Taxation of gifts is an important concern for churches. Ministers and other church workers often receive gifts, especially around the holiday season. These gifts may consist of a small amount of cash in a Christmas card or a larger sum collected via donation during or before a church service. In other cases, ministries provide benevolent gifts to church employees in times of need. Regardless of the type of gift involved, churches must determine whether the gift is taxable income to the church worker or not.
Classifying Ministry Gifts
Gift cards or cash with a relatively small value that an individual donor gives directly to a minister is generally non-taxable. However, the following characteristics make it more likely for a gift to a minister to be taxable income and thus subject to income tax withholding:
- The money comes from the church’s general fund or is in the nature of a Christmas bonus
- The gift is funded by member donations and flows through church accounts
- The gift is given to a church worker whom the church treats as an independent contractor
- The gift is much more than a token amount
As a result, if your church is giving a “love offering,” pastoral appreciation gift, or Christmas gift to your pastor that is from the congregation as a whole and goes beyond a token amount, it generally is taxable income. There are no major exceptions to this general rule.
Classifying Gifts of Benevolence
Benevolent gifts, or those gifts that a ministry chooses to bestow upon an employee to help with particular needs, generally are taxable income to the employee. Typically, benevolence gifts are designed to help individuals meet needs or obtain resources that they otherwise have no way of obtaining or meeting on their own. The Internal Revenue Service (IRS) considers two factors in determining whether there will be taxation of gifts or if a gift is benevolent:

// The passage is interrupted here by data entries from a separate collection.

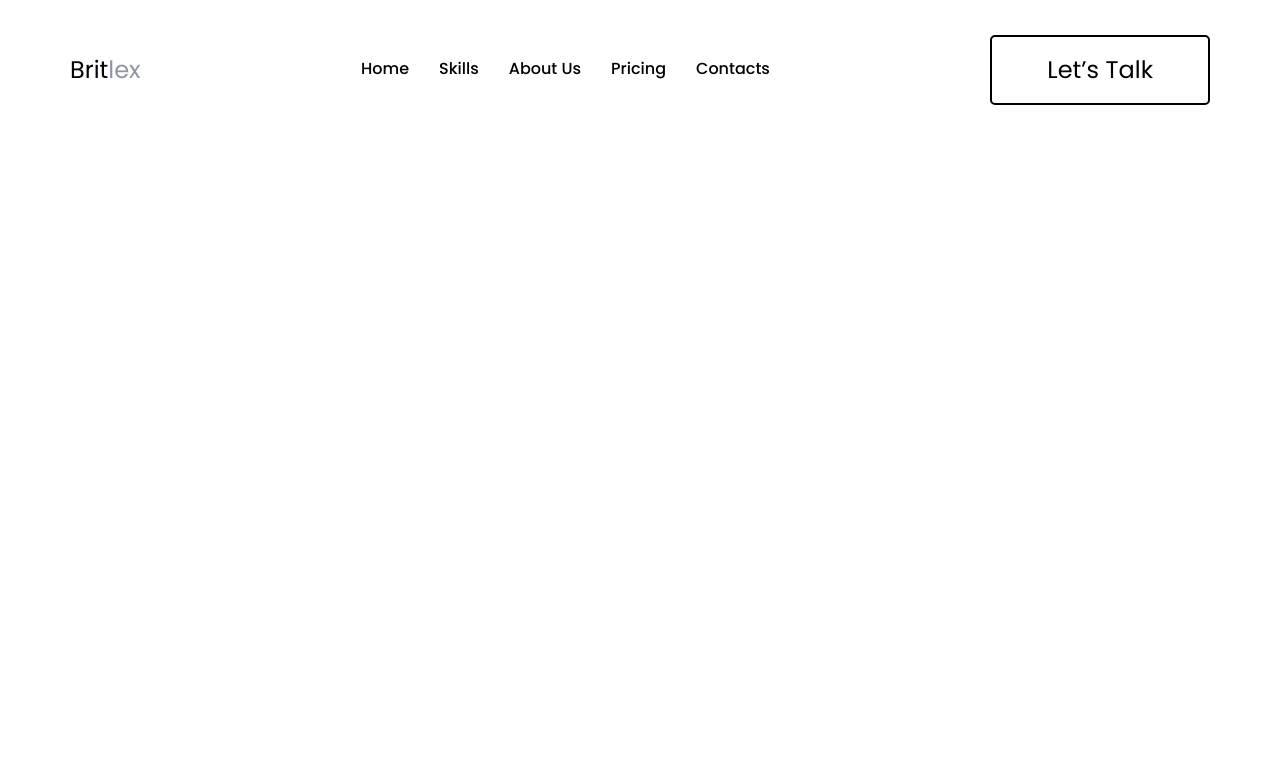
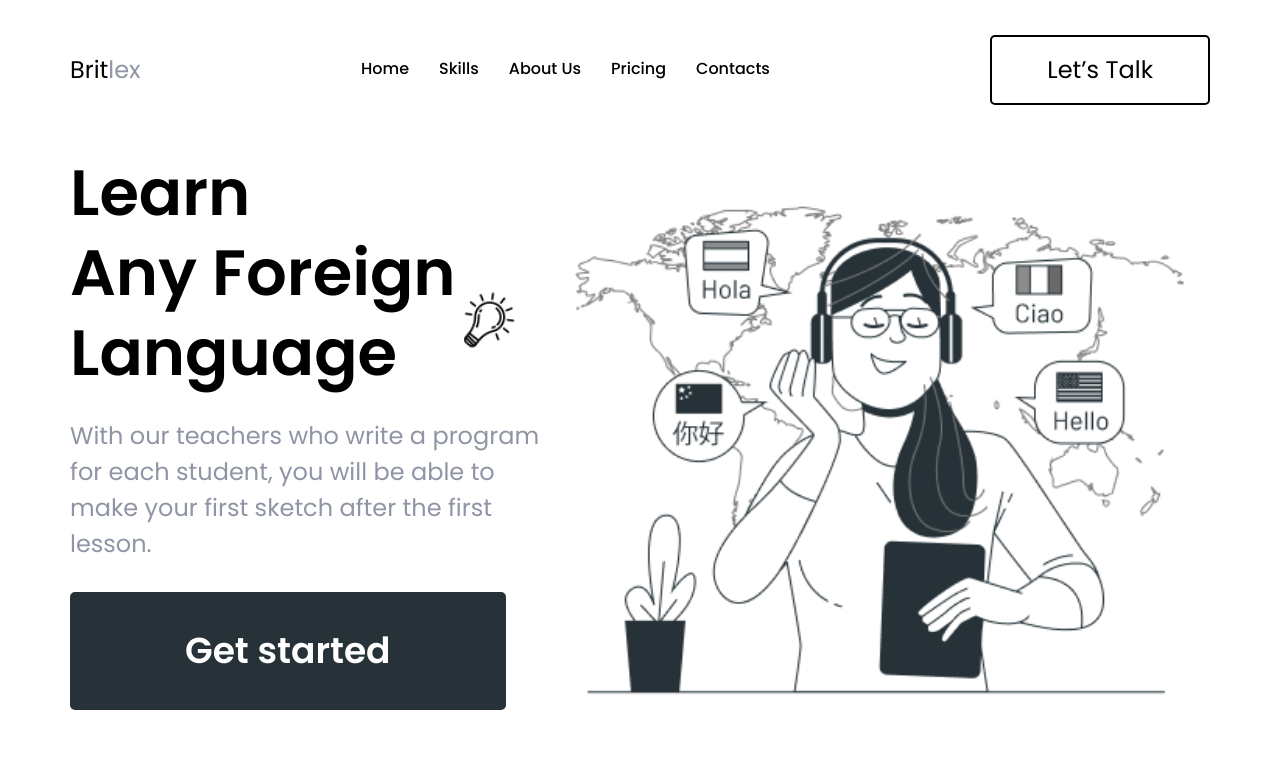
Before and after one commit to ViacheslavBabenko/britlex-project, a website: page index.html in a window 1280 px wide. Drawn offline with nearby package versions, Linux system fonts and the light colour scheme; files that its build step writes are made by us from their sources; files whose address does not match are found by name.

Commit message:
added section intro with all media requests

```diff
--- a/index.html
+++ b/index.html
@@ -38,10 +38,32 @@
       </div>
     </header>
 
-    <main class="main-page"></main>
+    <main class="main-page">
+      <section class="intro">
+        <div class="container intro__container">
+          <picture class="intro__img">
+            <source srcset="./dist/img/intro/intro-2.png" media="(min-width: 575px)" type="image/png" width="424px" />
+            <img class="intro__img" src="./dist/img/intro/intro-1.png" alt="britlex" width="299" height="299" />
+          </picture>
 
+          <div class="intro__description">
+            <img class="light-img" src="./dist/img/intro/light.png" alt="light" width="51" height="51" />
+            <h1 class="intro__title">
+              Learn <br class="new-row" />
+              Any Foreign
+              <br class="new-row" />Language
+            </h1>
+            <p class="intro__subtitle">
+              With our teachers who write a program for each student, you will be able to make your first sketch after
+              the first lesson.
+            </p>
+
+            <a href="" class="intro__btn button button--black">Get started</a>
+          </div>
+        </div>
+      </section>
+    </main>
     <footer class="footer-page"></footer>
-
     <script src="dist/js/main.min.js"></script>
   </body>
 </html>
--- a/src/js/main.js
+++ b/src/js/main.js
@@ -4,7 +4,7 @@ const header = document.querySelector(".header-page");
 
 window.addEventListener("scroll", () => {
   let scrollDistance = window.scrollY;
-  if (scrollDistance >= 140) {
+  if (scrollDistance >= 75) {
     header.classList.add("header-page--fixed");
 
   } else header.classList.remove("header-page--fixed");
@@ -31,6 +31,22 @@ burgerIcon.addEventListener("click", () =>{
 
 })
 
+document.addEventListener("click", (event) => {
+  let target = event.target;
+  let headerMenu = target == menu || menu.contains(target);
+  let burger = target == burgerIcon || target.closest(".burger-icon");
+  let headerMenuActive = target.classList.contains('header-page__menu--link');
+
+  if (headerMenu && !burger && !headerMenuActive && window.screen.availWidth < 993) {
+      menu.classList.toggle("header-page__menu--active");
+      changeBurgerIcon ();
+      body.classList.toggle("body-page__no-scroll");
+  } else if (headerMenuActive && window.screen.availWidth < 993){
+      menu.classList.remove("header-page__menu--active");
+      changeBurgerIcon ();
+      body.classList.remove("body-page__no-scroll");
+  }
+})
 
 window.addEventListener("resize", (event) => {
   if (event.target.screen.availWidth > 993) {
--- a/src/scss/global.scss
+++ b/src/scss/global.scss
@@ -16,8 +16,13 @@ html {
     max-width: 1200px;
     margin-right: auto;
     margin-left: auto;
-    padding-left: 30px;
-    padding-right: 30px;
+    padding-left: 15px;
+    padding-right: 15px;
+
+    @media (min-width: 575px) {
+        padding-left: 30px;
+        padding-right: 30px;
+    }
 }
 
 .button {
@@ -29,3 +34,11 @@ html {
     border: 2px solid $default-color;
     cursor: pointer;
 }
+
+.button--black {
+    background-color: $buttons-color;
+    border: none;
+    color: white;
+    @include text-size (16px,24px);
+    font-weight: 600;
+}
--- a/src/scss/header.scss
+++ b/src/scss/header.scss
@@ -2,11 +2,13 @@
     padding-top: 35px;
     position: fixed;
     width: 100%;
+    z-index: 3;
 
     &--fixed {
-        padding-top: 10px;
-        padding-bottom: 10px;
-        background-color: rgba(4, 4, 4, 0.9);
+        padding-top: 15px;
+        padding-bottom: 15px;
+        background-color: rgb(255, 255, 255);
+        border-bottom: 2px solid $default-color;
 
         @media (min-width: 993px) {
             padding-top: 20px;
@@ -26,8 +28,7 @@
         }
 
            &:hover {
-            transform: scale(1.1);
-            transition: .2s linear;
+            @include btns-hover;
            }
     }
 }
@@ -50,6 +51,10 @@
     &__gray {
         color: $secondary-color;
     }
+
+    &:hover {
+       @include btns-hover;
+       }
 }
 
 
@@ -60,7 +65,7 @@
     right: 0;
     top: 2px;
     cursor: pointer;
-    z-index: 3;
+    z-index: 4;
 
     @media (min-width: 993px) {
         display: none;
@@ -77,6 +82,7 @@
 	transform: translate(-50%, -50%);
     transition: 0.2s linear;
     @include rounding;
+
 
     &:nth-of-type(1) {
         top: calc(50% - 7px);
@@ -114,6 +120,7 @@
     margin-bottom: 0;
     position: fixed;
     top: -100%;
+    z-index: 3;
 
 
     &--active {
@@ -126,7 +133,7 @@
         height: 100%;
         width: 100%;
         padding-left: 50px;
-        background-color: rgba(143, 149, 165, 0.9);
+        background-color: rgba(143, 149, 165, 0.97);
         min-width: 320px;
         @include text-size (26px, 48px);
 
--- /dev/null
+++ b/src/scss/intro.scss
@@ -0,0 +1,155 @@
+.intro {
+    padding-top: 100px;
+    padding-bottom: 50px;
+
+    @media (min-width: 575px) {
+        padding-top: 90px;
+    }
+}
+
+.intro__container {
+    @include flex;
+    flex-direction: column;
+    text-align: center;
+
+    @media (min-width: 768px) {
+        flex-direction: row-reverse;
+        justify-content: space-around;
+        text-align: left;
+    }
+}
+
+.new-row {
+    display: none;
+    @media (min-width: 768px) {
+       display: inline;
+    }
+}
+
+.intro__img {
+
+    @media (min-width: 768px) {
+        min-width: 350px;
+    }
+
+    @media (min-width: 993px) {
+      min-width: 460px;
+    }
+
+    @media (min-width: 1200px) {
+        min-width: 660px;
+      }
+}
+
+.intro__description {
+
+    @media (min-width: 768px) {
+        max-width:340px;
+        position: relative;
+    }
+
+    @media (min-width: 993px) {
+        max-width:425px;
+    }
+
+    @media (min-width: 1200px) {
+        max-width:630px;
+    }
+
+}
+
+.light-img {
+    display: none;
+    @media (min-width: 768px) {
+        display: block;
+        position: absolute;
+        top: 85px;
+        left: 207px;
+    }
+
+    @media (min-width: 993px) {
+        width: 58px;
+        height: 58px;
+        top: 120px;
+        left: 285px;
+    }
+    @media (min-width: 1200px) {
+        width: 85px;
+        height: 85px;
+        top: 141px;
+        left: 374px;
+    }
+}
+
+.intro__title {
+    @include text-size (24px, 36px);
+    font-weight: 600;
+    margin-top: 15px;
+    margin-bottom: 20px;
+
+    @media (min-width: 575px) {
+        @include text-size (34px, 45px);
+        margin-bottom: 25px;
+    }
+
+    @media (min-width: 993px) {
+        @include text-size (48px, 64px);
+    }
+
+    @media (min-width: 1200px) {
+        @include text-size (64px, 80px);
+    }
+}
+
+.intro__subtitle {
+    margin-top: 0;
+    margin-bottom: 35px;
+    @include text-size (12px, 21px);
+    color: $secondary-color;
+
+    @media (min-width: 575px) {
+        @include text-size (16px, 24px);
+        margin-bottom: 60px;
+    }
+
+    @media (min-width: 768px) {
+        margin-bottom: 30px;
+    }
+
+    @media (min-width: 993px) {
+        @include text-size (20px, 30px);
+    }
+
+    @media (min-width: 1200px) {
+        @include text-size (24px, 36px);
+    }
+}
+
+.intro__btn {
+    padding: 18px 95px;
+    display: inline-block;
+
+    @media (min-width: 575px) {
+        @include text-size (18px, 27px);
+        padding-top: 24px;
+        padding-bottom: 24px;
+    }
+
+    &:hover {
+        @include btns-hover;
+    }
+
+    @media (min-width: 768px) {
+        padding: 20px 65px;
+    }
+
+    @media (min-width: 993px) {
+        padding: 22px 80px;
+        @include text-size (24px, 36px);
+    }
+
+    @media (min-width: 1200px) {
+        padding: 32px 115px;
+        @include text-size (36px, 54px);
+    }
+}
--- a/src/scss/mixins.scss
+++ b/src/scss/mixins.scss
@@ -20,3 +20,9 @@
     border-bottom-left-radius:$bl;
     border-bottom-right-radius:$br;
 }
+
+@mixin btns-hover {
+        transform: scale(1.1);
+        transition: .2s linear;
+
+}
--- a/src/scss/style.scss
+++ b/src/scss/style.scss
@@ -3,3 +3,4 @@
 @import "./normalize";
 @import "./global";
 @import "./header";
+@import "./intro";
--- a/src/scss/vars.scss
+++ b/src/scss/vars.scss
@@ -1,3 +1,4 @@
 $main-font: 'Poppins', sans-serif;
 $default-color: #000000;
 $secondary-color: #8F95A5;
+$buttons-color: #263238;
```
Also changed, not shown: src/img/intro/intro-1.png (added), src/img/intro/intro-2.png (added), src/img/intro/intro-3.png (added), src/img/intro/light.png (added).
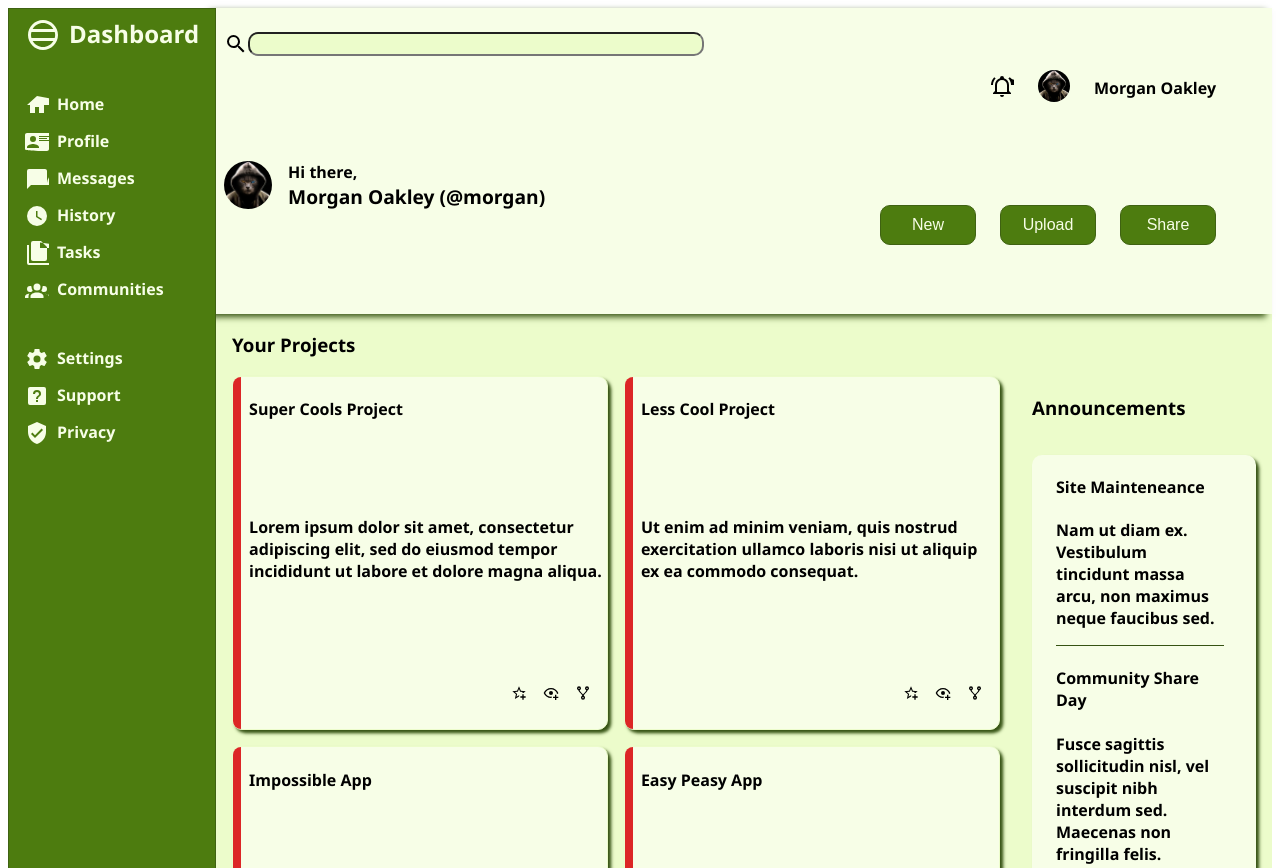
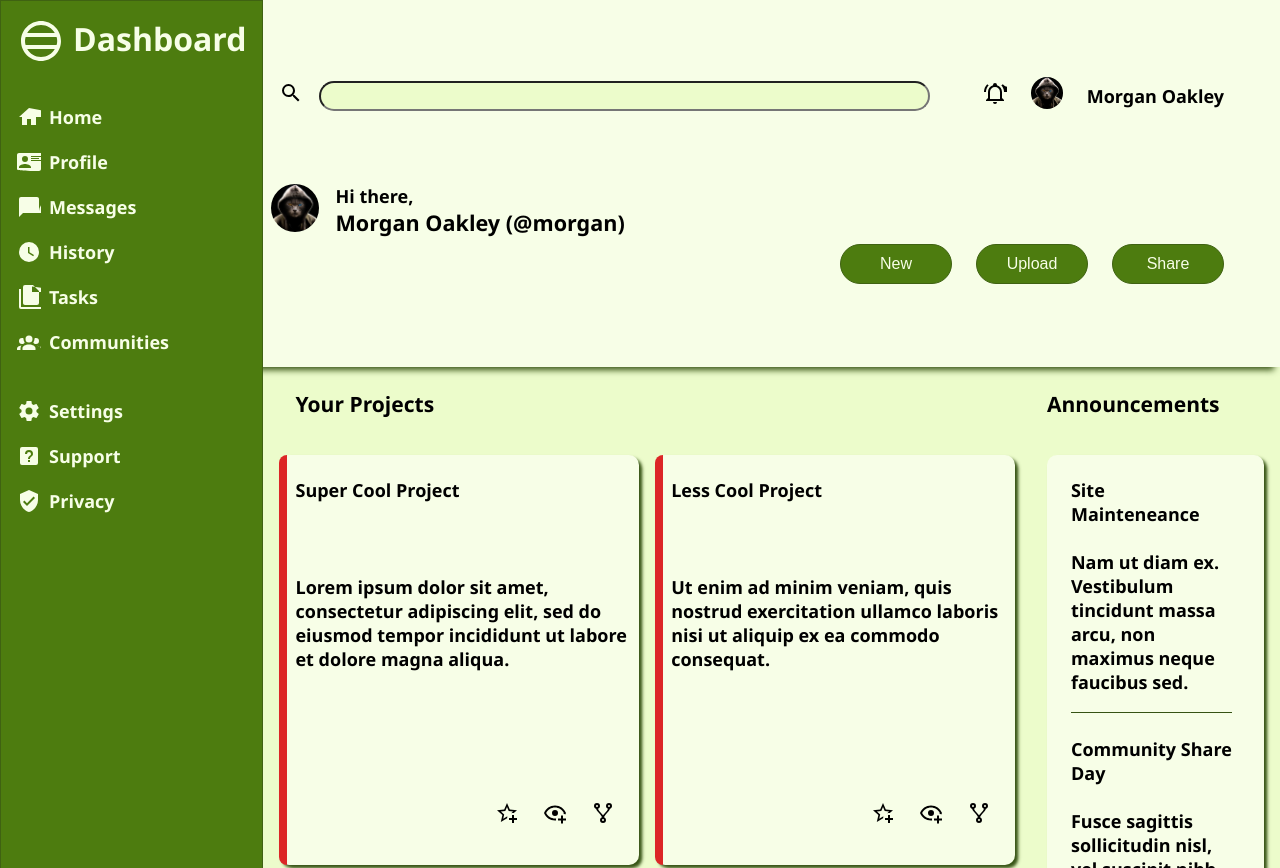
Before and after one commit to silviu-alexandru/theOdinProject, a plain HTML site: page html-advanced/grid/full dashbord design/index.html in a window 1280 px wide. Shown: the top 868 px of the page. Drawn offline with Linux system fonts and the light colour scheme.

Commit message:
best form so far

```diff
--- a/html-advanced/grid/full dashbord design/index.html
+++ b/html-advanced/grid/full dashbord design/index.html
@@ -142,14 +142,17 @@
             </div>
         </div>
         <div id="main-content">
-            <h3>Your Projects</h3>
-            <div id="tiles">
-                <div id="project-tiles">
+            <div id="project-cards">
+                <h3 id="project-heading">Your Projects</h3>
                 <div class="project">
                     <div class="bar"></div>
                     <div class="project-details">
-                            <h4>Super Cools Project</h4>
+                        <div>
+                            <h4>Super Cool Project</h4>
+                        </div>
+                        <div>
                             <p>Lorem ipsum dolor sit amet, consectetur adipiscing elit, sed do eiusmod tempor incididunt ut labore et dolore magna aliqua.</p>
+                        </div>
                         <div class="tile-actions">
                             <img src="star-plus-outline.svg" alt="add to favorites">
                             <img src="eye-plus-outline.svg" alt="follow">
@@ -277,7 +280,7 @@
                     </div>
                 </div>
             </div>
-            </div>
+
         </div>
     </div>
 </body>
--- a/html-advanced/grid/full dashbord design/style.css
+++ b/html-advanced/grid/full dashbord design/style.css
@@ -1,9 +1,12 @@
 #main {
     font-family: 'Segoe UI', Tahoma, Geneva, Verdana, sans-serif;
+    position: absolute;
+    top: 0;
+    left: 0;
     display: grid;
-    grid-template-columns: minmax(min-content, max-content) auto;
+    grid-template-columns: minmax(min-content, 1fr) 5fr;
     grid-template-rows: 1fr 4fr;
-    font-size: medium;
+    font-size: large;
     font-weight: 600;
 /*     justify-content: center;
     width: 100vw;
@@ -11,6 +14,7 @@
     overflow:auto; */
 }
 
+/**/
 #sidebar {
     border: solid #3f6212 1px;
     grid-row: 1 /3 ;
@@ -24,11 +28,11 @@
     cursor: pointer;
 }
 #logo {
-    margin-top: 0.5rem;
+    margin-top: 1rem;
     margin-bottom: 2.5rem;
     display: grid;
     grid-auto-flow: column;
-    font-size: 1.5rem;
+    font-size: 2rem;
     font-weight: 700;
     justify-content: start;
     padding-left: 1rem;
@@ -40,14 +44,14 @@
     cursor: pointer;
 }
 #logo-image {
-    height: 36px;
-    width: 36px;
+    height: 48px;
+    width: 48px;
 }
 #nav {
     display: grid;
     grid-template-columns: auto;
     grid-template-rows: repeat(6, auto);
-    gap: 0.5rem;
+    gap: 1rem;
     margin-bottom: 2.5rem;
 
 }
@@ -63,7 +67,7 @@
     display: grid;
     grid-template-columns: auto;
     grid-template-rows: repeat(3, auto);
-    gap: 0.5rem;
+    gap: 1rem;
     margin-bottom: 2.5rem;
 }
 .options {
@@ -75,6 +79,7 @@
     gap: 0.5rem;
 }
 
+/*HEADER AND SEARCH BAR*/
 #header {
     display:grid;
     z-index: 2;
@@ -86,7 +91,8 @@
 }
 .header-row {
     display: grid;
-    grid-auto-flow: column;
+/*     grid-auto-flow: column; */
+    grid-template-columns: 2fr 1fr;
     gap: 1rem;
 }
 .header-row-1 {
@@ -97,17 +103,19 @@
 }
 #search {
     display: flex;
-    height: 1.5rem;
+    gap: 1rem;
+/*     height: 1.5rem; */
     justify-content: start;
-    padding-left: 0.5rem;
-
+    padding-left: 1rem;
+    align-items: center;
 }
 #search-key {
     background-color: #ecfccb /*#d9f99d*/;
-    border-radius:10px;
+    border-radius:1rem;
     min-width: 10rem;
+    min-height: 1.5rem;
     flex: 1;
-    text-indent: 5px;/*add text-indent*/
+    text-indent: 1rem;/*add text-indent*/
     outline: none;/*also remove outline*/
 }
 #avatar {
@@ -128,9 +136,6 @@
     margin-right: 1.5rem;
     cursor: pointer;
 }
-/* .clickable {
-    cursor: pointer;
-} */
 #user {
     display: flex;
     padding-left: 0.5rem;
@@ -160,50 +165,59 @@
     background-color: #4d7c0f;
     border: 1px solid #3f6212;
     font-size: 1rem;
-    border-radius: 10px;
+    border-radius: 2rem;
     color:#f7fee7;
     min-height: 2.5rem;
-    min-width: 6rem;
+    min-width: 7rem;
     margin-right: 1.5rem;
 }
 #buttons button:hover {
     background-color: #3f6212;
     border: 1px solid #365314;
+    cursor: pointer;
 }
 
+/*CARD AREA*/
 #main-content {
     grid-area: 2/2/3/3;
     background-color: #ecfccb/*#d9f99d*/;
-}
-h3 {
-    padding-left: 1rem;
-}
-#tiles {
     padding-left: 1rem;
     display: grid;
     grid-template-columns: 3fr 1fr;
     gap: 1rem;
 }
-#project-tiles {
+h3 {
+    padding-left: 1rem;
+}
+#project-cards {
     display: grid;
     gap: 1rem;
-    grid-template-columns: auto auto;
+    grid-template-columns: repeat(auto-fit, minmax(300px, 1fr));
+    grid-template-rows: minmax(min-content, max-content) ;
 
+}
+#project-heading {
+    grid-column-start: 1;
+    grid-column-end: -1;
 }
 .project{
     display: grid;
-
     gap: 0.5rem;
     background-color: #f7fee7;
     grid-template-columns: 0.5rem 1fr;
-    border:1px solid #ecfccb;
     box-shadow: 0.2rem 0.2rem 0.2rem #365314/*#d9f99d*/;
     border-radius: 10px;
+    box-sizing: content-box;
 
+}
+.bar{
+    background-color: #dc2626;
+    border-top-left-radius: 10px;
+    border-bottom-left-radius: 10px;
 }
 .project-details {
     display: grid;
-    gap: 0.1rem
+    grid-template-rows: 1fr 2fr 1fr;
 }
 .tile-actions {
     display: flex;
@@ -211,17 +225,10 @@ h3 {
     align-items: center;
 }
 .tile-actions img {
-    margin-right: 1rem;
-}
-.bar{
-
-    background-color: #dc2626;
-    border-top-left-radius: 10px;
-    border-bottom-left-radius: 10px;
-}
-.tile-actions img {
-    max-width: 1rem;
-    max-height: 1rem;
+    margin-right: 1.5rem;
+    max-width: 1.5rem;
+    max-height: 1.5rem;
+    cursor: pointer;
 }
 .other-tiles {
     display: grid;
@@ -253,6 +260,7 @@ h3 {
     grid-template-columns: auto auto;
     box-sizing:content-box;
     margin: 1rem;
+    padding:1rem
 }
 .trends>img {
     max-width: 2rem;
```
Lines whose indentation alone changed are shown as unchanged.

- The type of need, which usually involves health care, food, clothing, housing, or transportation
- The level of need
In most cases, benevolent gifts to staff members are taxable income, no matter whether the ministry pays the gift directly to a service provider or the employee with the need so that they can pay the bill. Therefore, the gift should be included on the staff member’s W-2 form as taxable income at the end of the year.
Churches should avoid giving benevolent gifts to church employees who have significant authority, such as senior pastors. If a ministry gives these gifts to employees who have a substantial say in where the ministry’s money goes, the IRS may impose additional penalties on the gift, whether it is benevolent or not.
One major potential problem with benevolent gifts to church employees is maintaining 501(c)(3) tax-exempt status. The Internal Revenue Code prohibits inurement or using church assets or income to benefit individuals who have a close relationship with the church. Instances of inurement can threaten a church’s tax-exempt status.
Churches and other ministries should strongly consider devising a formal benevolence or hardship program as a preventative measure. This program should have specific guidelines for the individuals and circumstances that qualify for benevolence gifts. By adhering to uniform program standards, limiting gifts to church employees who do not affect the distribution of church funds, and treating gifts to employees as taxable income, churches may be able to avoid these problems.
Call Us Today with Question About Taxation of Gifts
The attorneys and staff at Provident Law have years of experience in advising churches and other religious organizations about taxation of gifts and other federal and state laws that affect their operations. We can evaluate your situation, present your options, and help you make the right decisions for you. Call us today at (480) 388-3343 and learn more about how we can help.